The front page article about thinning activities in the Astoria watershed reads like a press release submitted by a stenographer (“Astoria keeps close eye on timber in Bear Creek watershed,” The Daily Astorian, Aug. 29). The best part was the segment describing log truckers braking for the corners while heading out from the logging areas. One wonders if they used their turn signals once they reached the highway.
Since the article touches on the troubles experienced by the city of Rockaway Beach after the hills to the east were cut over, a brief discussion of fog drip seems timely. Conifers are very efficient at harvesting water from the moisture-laden marine air that we who live west of the coast range summits are blessed to enjoy. We are perched on the western edge of what was once a vast rain forest.
A forest by any name, public or privately held, industrial tree farms included, are all watersheds. Conifers take the moisture from the air and return the surplus to the soil to form the rivulets and streams from which most coastal towns get water. The older the trees, the greater the crown height, and the more efficient the forest will be in harvesting moisture. Plantation forestry surely must diminish water production. I know this, and I am not a plumber.
The article describes the Astoria watershed as 3,700 acres of dense forest where routine annual harvests are conducted, while stating less than 25 percent of the growth is harvested annually. What is meant by “growth”? If a full 25 percent of growth were harvested annually, would all merchantable timber be gone in four years?

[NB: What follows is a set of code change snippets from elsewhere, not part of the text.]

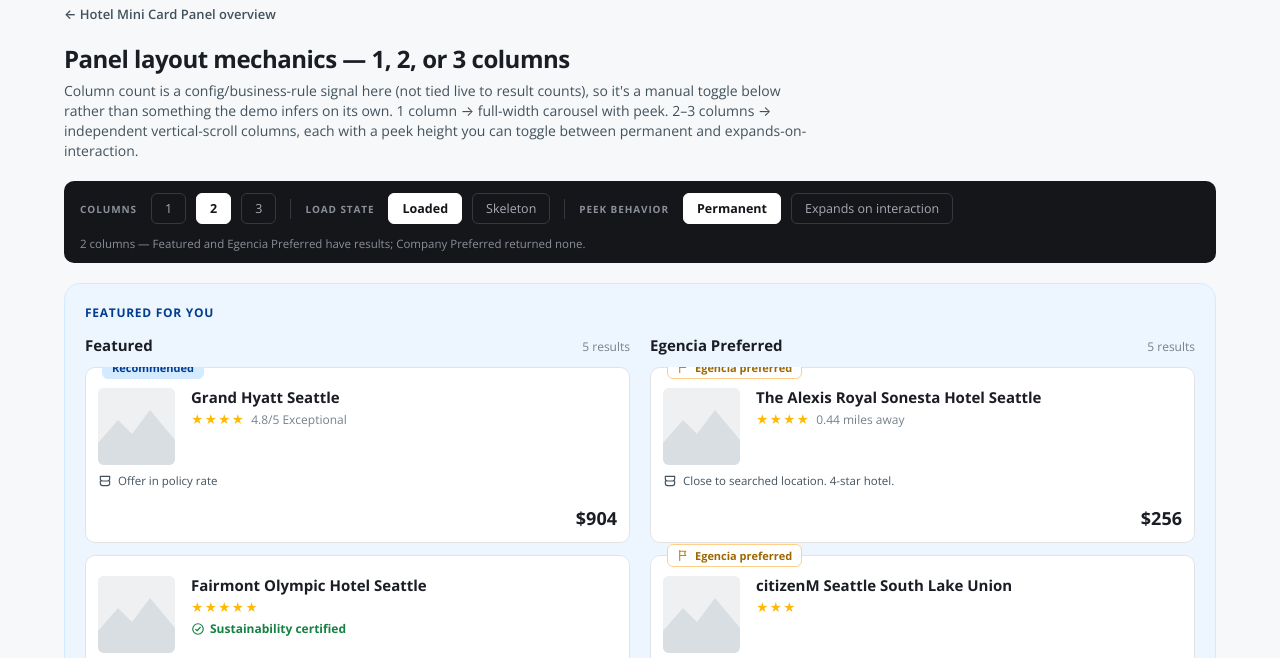
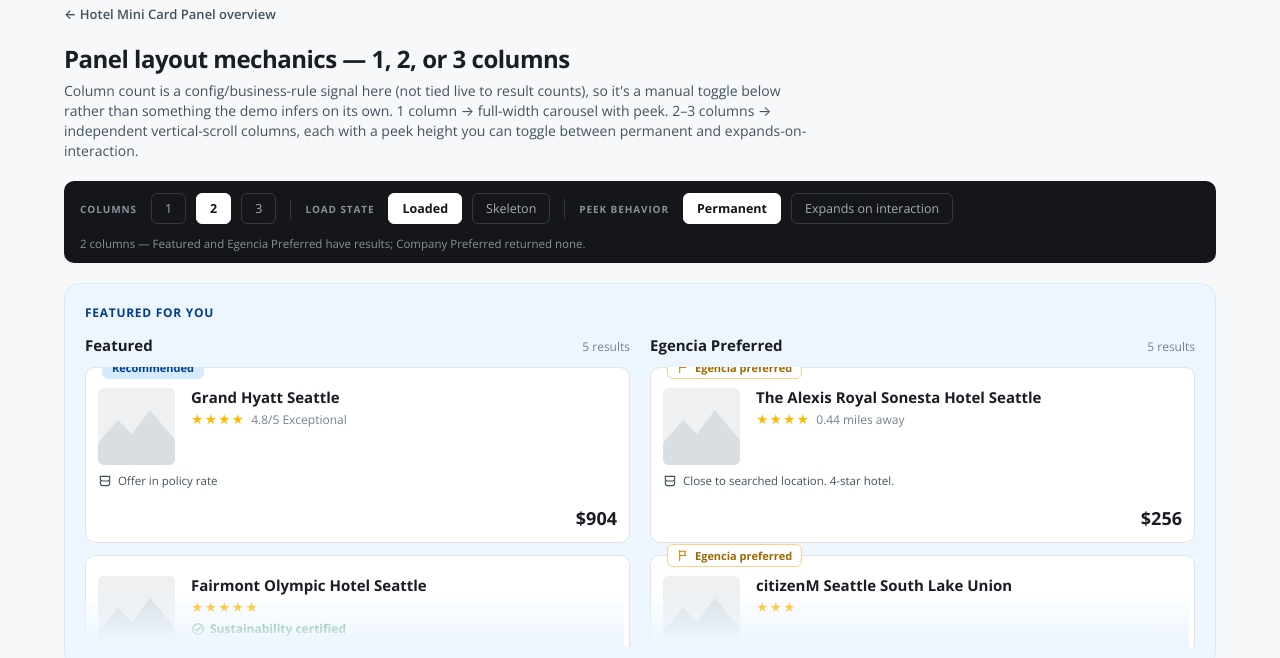
Before and after one commit to wesnoel/GBT_work, a plain HTML site: page hotel-quick-results/panel-layout-mechanics.html in a window 1280 px wide. Shown: the part 70-728 px from the top of the page. Drawn offline with nearby package versions, Linux system fonts and the light colour scheme.

Commit message:
fun update
more fun on column height

```diff
--- a/hotel-quick-results/app.js
+++ b/hotel-quick-results/app.js
@@ -85,7 +85,7 @@ function initColumnPeek(scope) {
     const btn = wrap.querySelector(".col-fade-btn");
     if (!scroller || !btn || btn._wired) return;
     btn._wired = true;
-    const peekHeight = 372;
+    const peekHeight = 280; // keep in sync with .col-scroll.peek in styles.css
     btn.addEventListener("click", () => {
       const expanded = scroller.style.maxHeight === "none" || (!scroller.classList.contains("peek"));
       if (expanded) {
@@ -111,7 +111,7 @@ function setColumnPeekMode(mode) {
     wrap.classList.toggle("mode-permanent", mode === "permanent");
     if (mode === "permanent") {
       scroller.classList.add("peek");
-      scroller.style.maxHeight = "372px";
+      scroller.style.maxHeight = "280px"; // keep in sync with .col-scroll.peek in styles.css
     }
   });
 }
--- a/hotel-quick-results/styles.css
+++ b/hotel-quick-results/styles.css
@@ -243,7 +243,7 @@ svg { display: block; }
   overflow-y: auto; position: relative;
   padding-bottom: 4px;
 }
-.col-scroll.peek { max-height: 372px; } /* ~1.5 cards @ mini-card real height + gap */
+.col-scroll.peek { max-height: 280px; } /* ~1 full card (tallest first-card variant, ~212px) + gap + a ~1/4-card peek of the next */
 .col-scroll::-webkit-scrollbar { width: 6px; }
 .col-scroll::-webkit-scrollbar-thumb { background: var(--line); border-radius: 3px; }
 
```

If public lands are to be managed as a tree farm, then make public the forest acreage inventory by specie and more importantly, age class. These are facts that will never, ever, see the light of day on the industrial forest holdings which surround us. It is far likelier we will be charged for their water that runs from their hills.
The article implied the city of Astoria wasn’t in it for the money, but some things just don’t add up, and by coincidence the operation made just enough to buy a new fire truck and salt away the extra into a capital improvement fund. This affirms why all trees must fall: We do it for the money.